Published documentary sources contain much useful information on Shelf, particularly the volumes in the Yorkshire Archaeological Society's Record Series, and Halifax Parish Registers (1538-93). Also of great value is West Yorkshire: An Archaeological Survey to A.D. 1500. This brings together a large number of references to documentary material, published and unpublished, which throws light on the complex manorial history of Shelf. For example, part of it belonged to the Honour of Pontefract and part to the Manor of Wakefield.
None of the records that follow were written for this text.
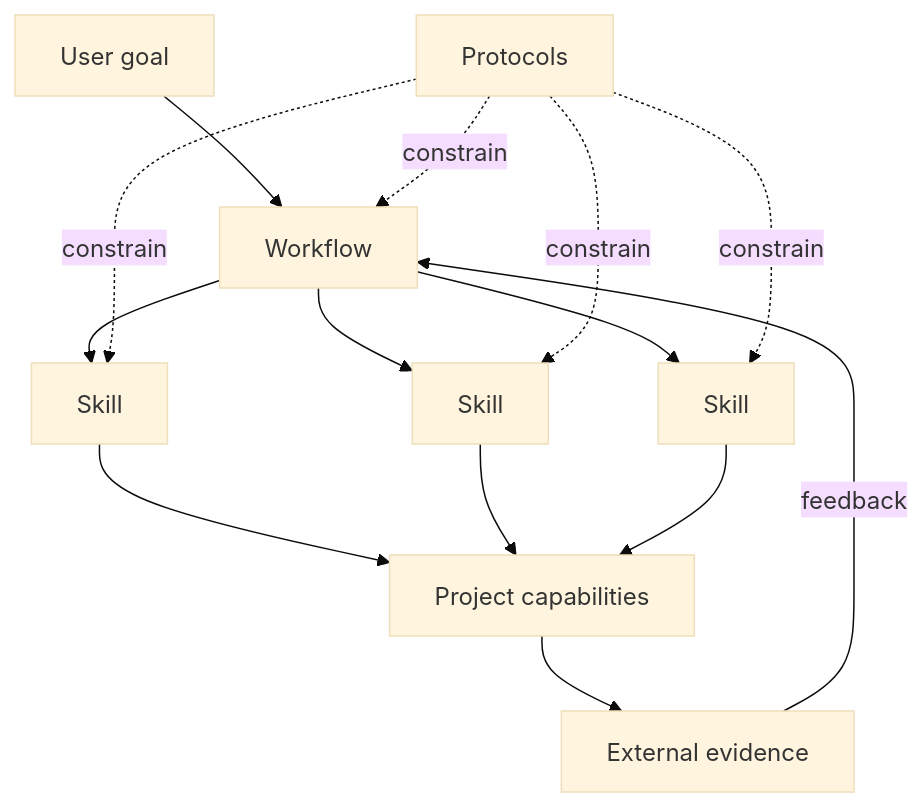
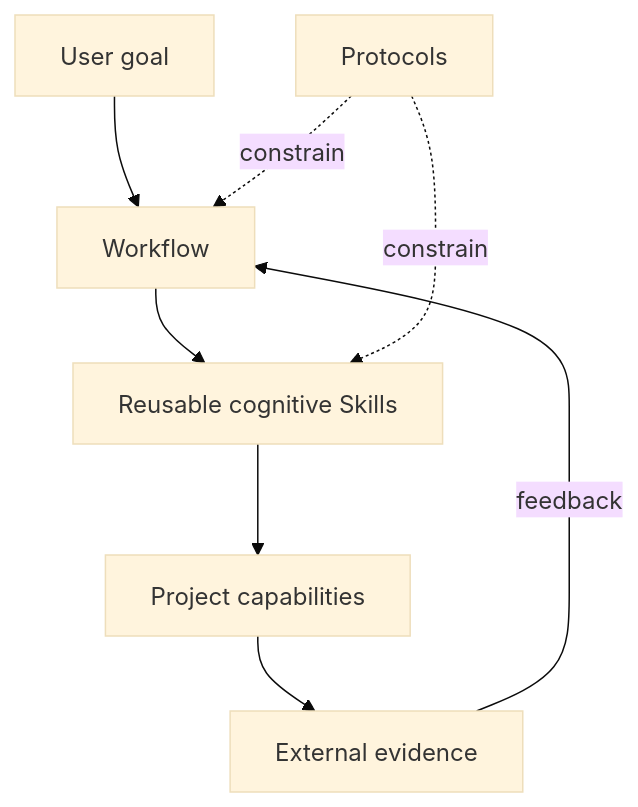
One commit to hamburger-os/PraxFlow changed the diagram in README.md. Above: the diagram before and after it, drawn with Mermaid (base theme). The commit also changed other lines of this file and 14 other files, not shown here.

````diff
--- a/README.md
+++ b/README.md
@@ -120,16 +87,10 @@
 ```mermaid
 flowchart TD
     G[User goal] --> W[Workflow]
-    W --> S1[Skill]
-    W --> S2[Skill]
-    W --> S3[Skill]
+    W --> S[Reusable cognitive Skills]
     P[Protocols] -. constrain .-> W
-    P -. constrain .-> S1
-    P -. constrain .-> S2
-    P -. constrain .-> S3
-    S1 --> C[Project capabilities]
-    S2 --> C
-    S3 --> C
+    P -. constrain .-> S
+    S --> C[Project capabilities]
     C --> E[External evidence]
     E -->|feedback| W
 ```
````
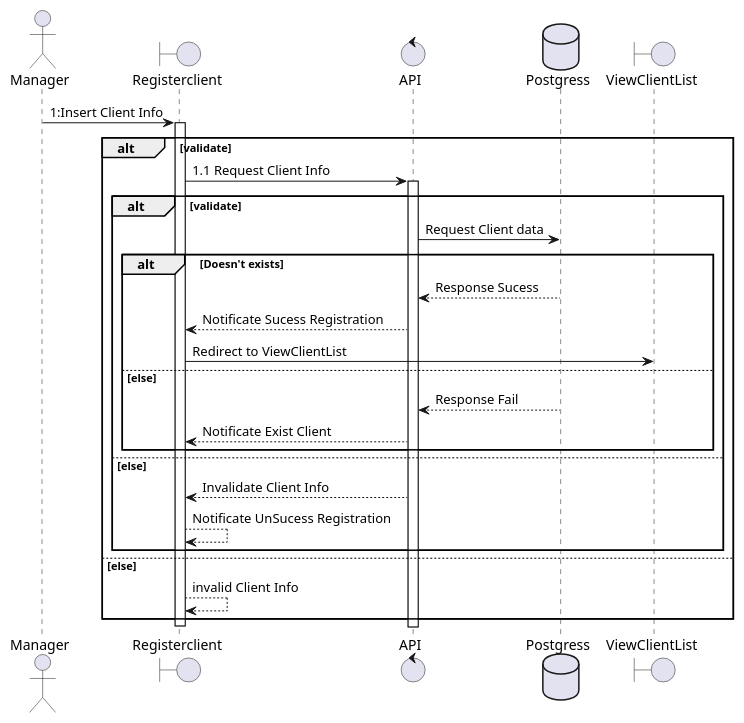
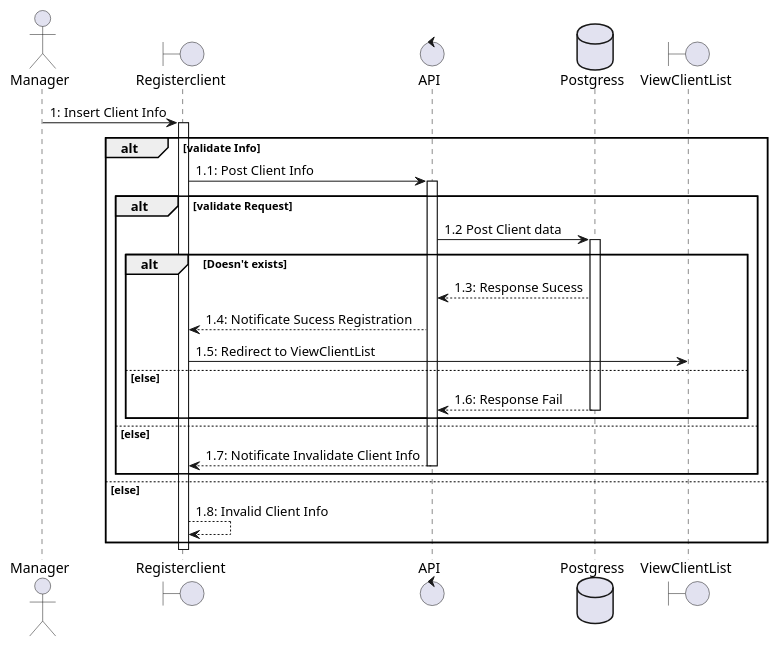
The diagram in diagram/main/Sequence/RegisterClient.puml (bosshentai/tccCode), drawn with PlantUML before and after one commit. The commit also changed 3 other files, not shown here.

```diff
--- a/diagram/main/Sequence/RegisterClient.puml
+++ b/diagram/main/Sequence/RegisterClient.puml
@@ -1,56 +1,58 @@
 @startuml RegisterClient
 
 
 actor Manager as a1
 boundary Registerclient as b1
 control API as c1
 database Postgress as db
 boundary ViewClientList as b2
 
 
-a1 -> b1 : 1:Insert Client Info
+a1 -> b1 : 1: Insert Client Info
 activate b1
-alt validate
+alt validate Info
 
-    b1 -> c1: 1.1 Request Client Info
+    b1 -> c1: 1.1: Post Client Info
     activate c1
 
-    alt validate
-    c1 -> db: Request Client data
+    alt validate Request
+    c1 -> db: 1.2 Post Client data
+    activate db
 
         alt Doesn't exists
-            db --> c1 : Response Sucess
+            db --> c1 : 1.3: Response Sucess
 
-            c1 --> b1 : Notificate Sucess Registration
+            c1 --> b1 : 1.4: Notificate Sucess Registration
 
-            b1 -> b2 : Redirect to ViewClientList
+            b1 -> b2 : 1.5: Redirect to ViewClientList
 
         else else
 
-            db --> c1 : Response Fail
+            db --> c1 : 1.6: Response Fail
 
-            c1 --> b1 : Notificate Exist Client
+            ' c1 --> b1 : 1.7: Notificate Exist Client
 
+            deactivate db
         end
-
     else else
 
-    c1 --> b1: Invalidate Client Info
-    b1 --> b1 : Notificate UnSucess Registration
+    c1 --> b1:  1.7: Notificate Invalidate Client Info
+    ' b1 --> b1 : Notificate Fail Registration
+    deactivate c1
     end
 
 else else
 
 
-    b1 --> b1: invalid Client Info
+    b1 --> b1: 1.8: Invalid Client Info
 
 
 
 end
 deactivate b1
 
 
 
 
 
 @enduml
```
My own research into Shelf history has brought me into contact with documents and deeds concerning many aspects of the township story. The task in the near future will be to marshal these into date and topic order and then present a balanced account. The Township Books on local government, and their analysis by Frank Barrett, I have already mentioned. The Savile family of Thornhill, Dewsbury, were Lords of the Manor of Shelf for many centuries, and indeed into the present century, and these manorial records will be important. Between 1969 and 1970 the Yorkshire Estate Records of the Saviles were deposited in the Dewsbury Central Library, and I shall be sifting the Shelf references. Some of the Savile records are in the Estate Office in Thornhill, while others are in County Records in Nottingham. Linked with the particular references of Shelf Manor will come more general references in the Wakefield Manor records. For criminal offences Shelf was in the Graveship of Brighouse, along with nine other townships. Courts were held twice yearly in Brighouse and the Township Constables were appointed annually. Here again the Wakfield Manor Court Rolls will be valuable.
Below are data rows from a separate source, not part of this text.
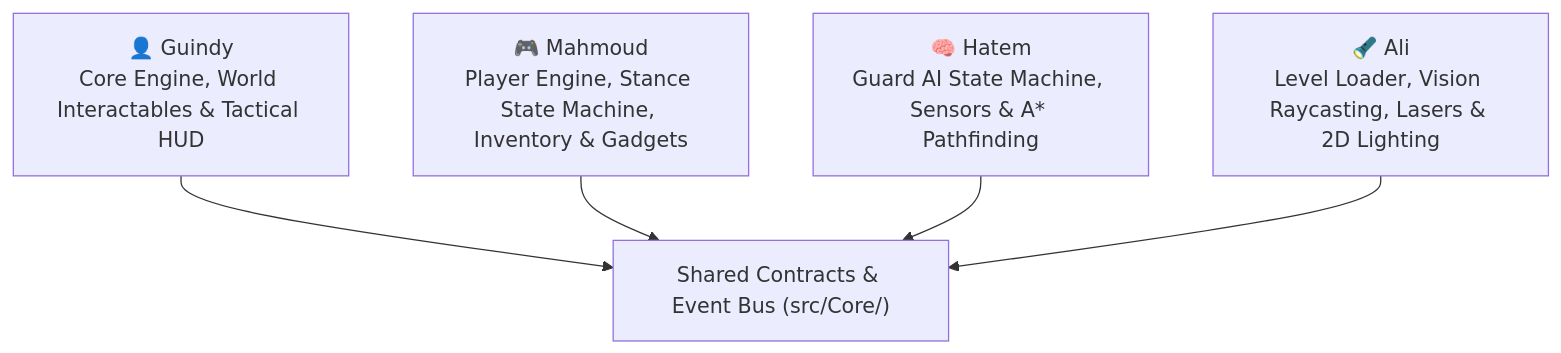
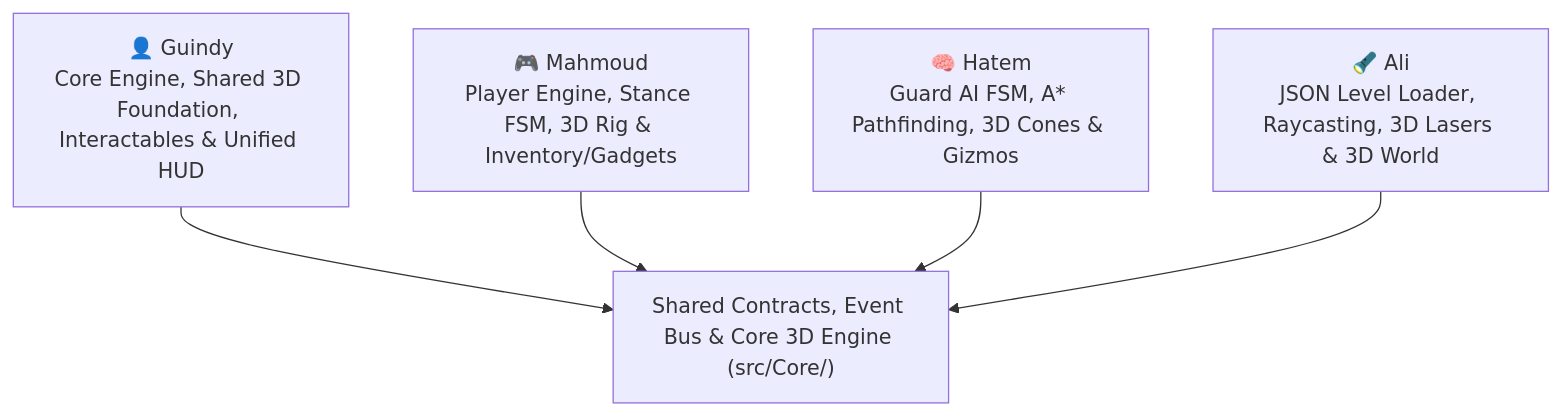
One commit to Mohamed-Elguindy/ShadowHeist changed the first of 3 diagrams in docs/ARCHITECTURE_AND_PLAN.md. Above: the diagram before and after it, drawn with Mermaid. The commit also changed other lines of this file and 2 other files, not shown here.

Commit message:
docs(plan): update architecture plan, 5-page PDF, and README for native 3D and PR #7

````diff
--- a/docs/ARCHITECTURE_AND_PLAN.md
+++ b/docs/ARCHITECTURE_AND_PLAN.md
@@ -13,13 +13,13 @@
 ```mermaid
 flowchart TD
-    Guindy["👤 Guindy<br/>Core Engine, World Interactables & Tactical HUD"]
-    Mahmoud["🎮 Mahmoud<br/>Player Engine, Stance State Machine, Inventory & Gadgets"]
-    Hatem["🧠 Hatem<br/>Guard AI State Machine, Sensors & A* Pathfinding"]
-    Ali["🔦 Ali<br/>Level Loader, Vision Raycasting, Lasers & 2D Lighting"]
+    Guindy["👤 Guindy<br/>Core Engine, Shared 3D Foundation, Interactables & Unified HUD"]
+    Mahmoud["🎮 Mahmoud<br/>Player Engine, Stance FSM, 3D Rig & Inventory/Gadgets"]
+    Hatem["🧠 Hatem<br/>Guard AI FSM, A* Pathfinding, 3D Cones & Gizmos"]
+    Ali["🔦 Ali<br/>JSON Level Loader, Raycasting, 3D Lasers & 3D World"]
 
-    Core["Shared Contracts & Event Bus (src/Core/)"]
+    Core["Shared Contracts, Event Bus & Core 3D Engine (src/Core/)"]
     Guindy --> Core
     Mahmoud --> Core
     Hatem --> Core
     Ali --> Core
 ```
````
Individual farmsteads are proving useful in providing records of agricultural economy and practices. The deeds and documents of Carr House Farm date back to A.D. 1600, and the owner has kindly placed these at my disposal. I am indebted to Mr. Sam Jagger for this and hope that other old farms will have similar documents. The Land Registry at Wakefield will be another source of information regarding the purchase and transfer of lands in Shelf, as will the County Record Office for Land Tax records, Quarter Sessions material and a variety of other source materials.
4. In Conclusion
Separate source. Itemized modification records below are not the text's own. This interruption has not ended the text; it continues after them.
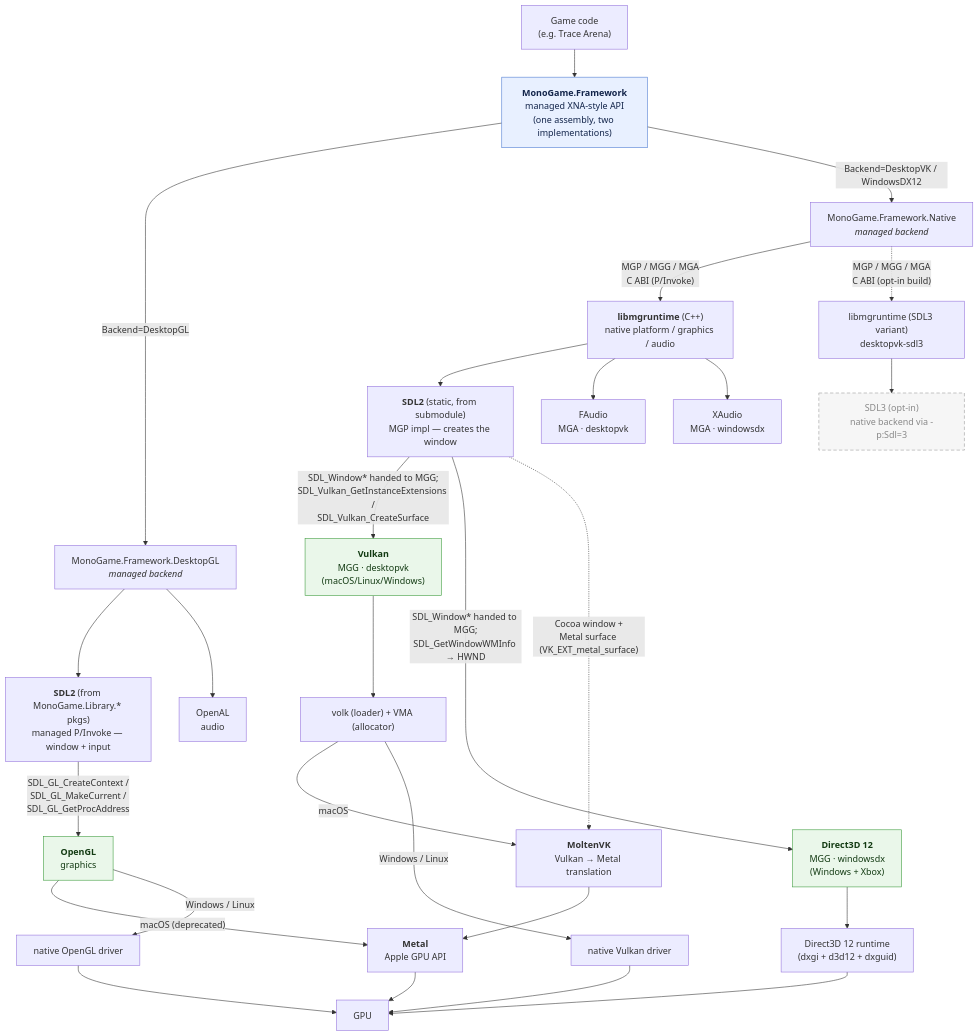
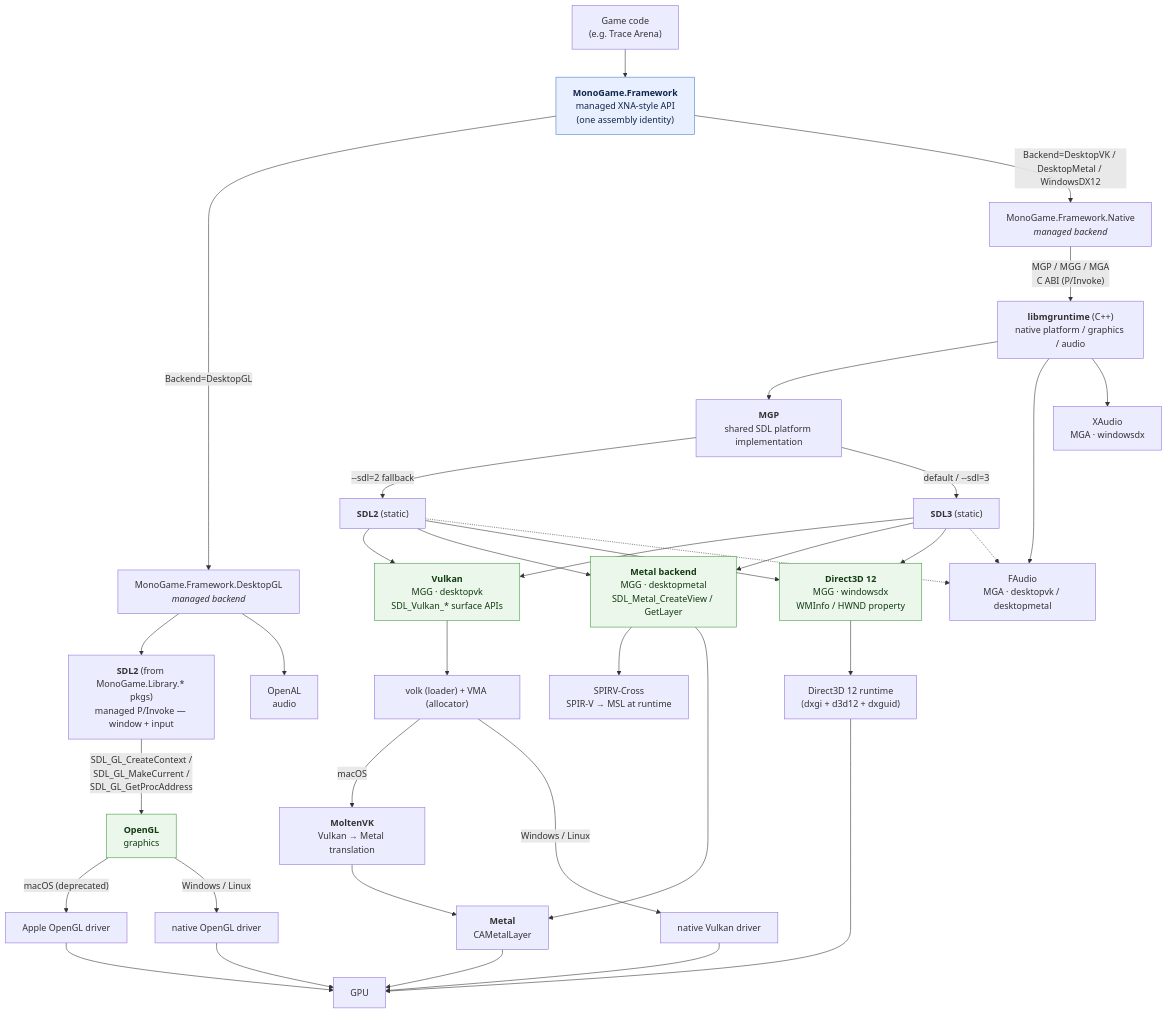
Before and after one commit to zignd/MonoGame: the diagram in BACKEND-DEPENDENCIES.md, drawn with Mermaid. The commit also changed other lines of this file and 6 other files, not shown here.

Commit message:
feat(native): default libmgruntime to SDL3

````diff
--- a/BACKEND-DEPENDENCIES.md
+++ b/BACKEND-DEPENDENCIES.md
@@ -24,61 +32,51 @@
 ```mermaid
 flowchart TD
     App["Game code<br/>(e.g. Trace Arena)"] --> API
 
-    API["<b>MonoGame.Framework</b><br/>managed XNA-style API<br/>(one assembly, two implementations)"]
+  API["<b>MonoGame.Framework</b><br/>managed XNA-style API<br/>(one assembly identity)"]
 
     API -->|"Backend=DesktopGL"| GL["MonoGame.Framework.DesktopGL<br/><i>managed backend</i>"]
-    API -->|"Backend=DesktopVK / WindowsDX12"| NAT["MonoGame.Framework.Native<br/><i>managed backend</i>"]
+  API -->|"Backend=DesktopVK / DesktopMetal / WindowsDX12"| NAT["MonoGame.Framework.Native<br/><i>managed backend</i>"]
 
-    %% ---- DesktopGL backend: managed code P/Invokes SDL2 directly. SDL2 creates the GL context
-    %%      too (SDL_GL_CreateContext / SDL_GL_MakeCurrent / SDL_GL_GetProcAddress) — OpenGL DEPENDS
-    %%      on SDL2 for its context and function pointers, it isn't an independent sibling. ----
     GL --> SDL2["<b>SDL2</b> (from MonoGame.Library.* pkgs)<br/>managed P/Invoke — window + input"]
     GL --> OAL["OpenAL<br/>audio"]
     SDL2 -->|"SDL_GL_CreateContext /<br/>SDL_GL_MakeCurrent /<br/>SDL_GL_GetProcAddress"| OGL["<b>OpenGL</b><br/>graphics"]
 
-    %% ---- Native backend: managed code only crosses the MGP/MGG/MGA C ABI into libmgruntime.
-    %%      SDL2/Vulkan/D3D12/FAudio are implementation details INSIDE the native lib.
-    %%      IMPORTANT: MGG (graphics) is NOT a sibling of MGP (SDL2) — it DEPENDS on it. MGP
-    %%      creates the SDL_Window first; MGG_Vulkan.cpp and MGG_DX12.cpp are then handed that
-    %%      same SDL_Window* and call SDL functions on it directly (SDL_Vulkan_GetInstanceExtensions
-    %%      / SDL_Vulkan_CreateSurface for Vulkan; SDL_GetWindowWMInfo to pull the HWND for DX12).
-    %%      So the real shape is MGP -> MGG, not MGRT -> {MGP, MGG} as two independent children. ----
     NAT -->|"MGP / MGG / MGA<br/>C ABI (P/Invoke)"| MGRT["<b>libmgruntime</b> (C++)<br/>native platform / graphics / audio"]
-    MGRT --> SDL2n["<b>SDL2</b> (static, from submodule)<br/>MGP impl — creates the window"]
-    MGRT --> FA["FAudio<br/>MGA · desktopvk"]
+  MGRT --> MGP["<b>MGP</b><br/>shared SDL platform implementation"]
+  MGP -->|"--sdl=2 fallback"| SDL2n["<b>SDL2</b> (static)"]
+  MGP -->|"default / --sdl=3"| SDL3n["<b>SDL3</b> (static)"]
+  MGRT --> FA["FAudio<br/>MGA · desktopvk / desktopmetal"]
     MGRT --> XA["XAudio<br/>MGA · windowsdx"]
-    SDL2n -->|"SDL_Window* handed to MGG;<br/>SDL_Vulkan_GetInstanceExtensions /<br/>SDL_Vulkan_CreateSurface"| VK["<b>Vulkan</b><br/>MGG · desktopvk<br/>(macOS/Linux/Windows)"]
-    SDL2n -->|"SDL_Window* handed to MGG;<br/>SDL_GetWindowWMInfo → HWND"| DX12["<b>Direct3D 12</b><br/>MGG · windowsdx<br/>(Windows + Xbox)"]
+
+  SDL2n --> VK["<b>Vulkan</b><br/>MGG · desktopvk<br/>SDL_Vulkan_* surface APIs"]
+  SDL3n --> VK
+  SDL2n --> MTL["<b>Metal backend</b><br/>MGG · desktopmetal<br/>SDL_Metal_CreateView / GetLayer"]
+  SDL3n --> MTL
+  SDL2n --> DX12["<b>Direct3D 12</b><br/>MGG · windowsdx<br/>WMInfo / HWND property"]
+  SDL3n --> DX12
+  SDL2n -.-> FA
+  SDL3n -.-> FA
+
     VK --> VOLK["volk (loader) + VMA (allocator)"]
+  MTL --> SPVC["SPIRV-Cross<br/>SPIR-V → MSL at runtime"]
+  MTL --> METAL["<b>Metal</b><br/>CAMetalLayer"]
 
-    %% ---- OS / driver translation ----
     VOLK -->|macOS| MVK["<b>MoltenVK</b><br/>Vulkan → Metal translation"]
     VOLK -->|Windows / Linux| VKDRV["native Vulkan driver"]
-    MVK --> METAL["<b>Metal</b><br/>Apple GPU API"]
-    OGL -->|"macOS (deprecated)"| METAL
+  MVK --> METAL
+  OGL -->|"macOS (deprecated)"| APPLEGL["Apple OpenGL driver"]
     OGL -->|Windows / Linux| GLDRV["native OpenGL driver"]
     DX12 --> D3D["Direct3D 12 runtime<br/>(dxgi + d3d12 + dxguid)"]
 
-    %% The native SDL2 gives MoltenVK its drawable surface on macOS
-    SDL2n -. "Cocoa window +<br/>Metal surface (VK_EXT_metal_surface)" .-> MVK
-
-    %% GPU
     METAL --> GPU["GPU"]
+  APPLEGL --> GPU
     VKDRV --> GPU
     GLDRV --> GPU
     D3D --> GPU
 
-    class VK,DX12,OGL gfx;
+  class VK,MTL,DX12,OGL gfx;
     classDef gfx fill:#eaf7ea,stroke:#3a9a3a,color:#123a12;
-
-    %% SDL3 is an opt-in MGP platform for the native backend (not the default)
-    SDL3["SDL3 (opt-in)<br/>native backend via -p:Sdl=3"]
-    NAT -.->|"MGP / MGG / MGA<br/>C ABI (opt-in build)"| MGRT3["libmgruntime (SDL3 variant)<br/>desktopvk-sdl3"]
-    MGRT3 --> SDL3
-
-    classDef unused stroke-dasharray:6 4,fill:#f6f6f6,stroke:#999,color:#888;
-    class SDL3 unused;
     classDef api fill:#e8f0ff,stroke:#4a78d0,color:#12244a;
     class API api;
 ```
````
Frustrating as research can be, there is nevertheless always something to stimulate curiosity and whet the appetite. Heckden, for example, was a relatively important locality in Shelf in the Middle Ages, but cannot now be identified. It appeared as Heckedenbanc in 1286, and Hekedeyn in 1487, probably deriving from an Old English word meaning 'hatch' or 'gate'. Just how and why the name vanished from local records remains a mystery.
Sometimes, out of general obscurity, an individual family or locality emerges with great clarity. In the 17th century, when Shelf was experiencing an increase in population and wealth, Samuel Wade was a thriving yeoman clothier, living at High Bentley. On his death in 1693 he left goods to the value of £148: of this total £53 was accounted for by Kersey cloths, but more remarkably he was owed £400 for cloth in the hands of a London merchant.3
Coal mines have been recorded in the township since the 1500s at least, but leases and legal papers of the 18th and 19th centuries reveal how the local ironfounders exploited the reserves of coal and ironstone much more systematically, and also how disputes developed over the mineral rights on the unenclosed sections of Shelf Moor. Paradoxically each discovery opens up new topics, inviting the researcher to follow every ramification of the subject. At the moment I am travelling hopefully, but I look forward to the day when I 'arrive' with a 'History of Shelf, whatever its shortcomings, and however imperfect it may be.
© 1986, Cyril Metcalfe and The Bradford Antiquary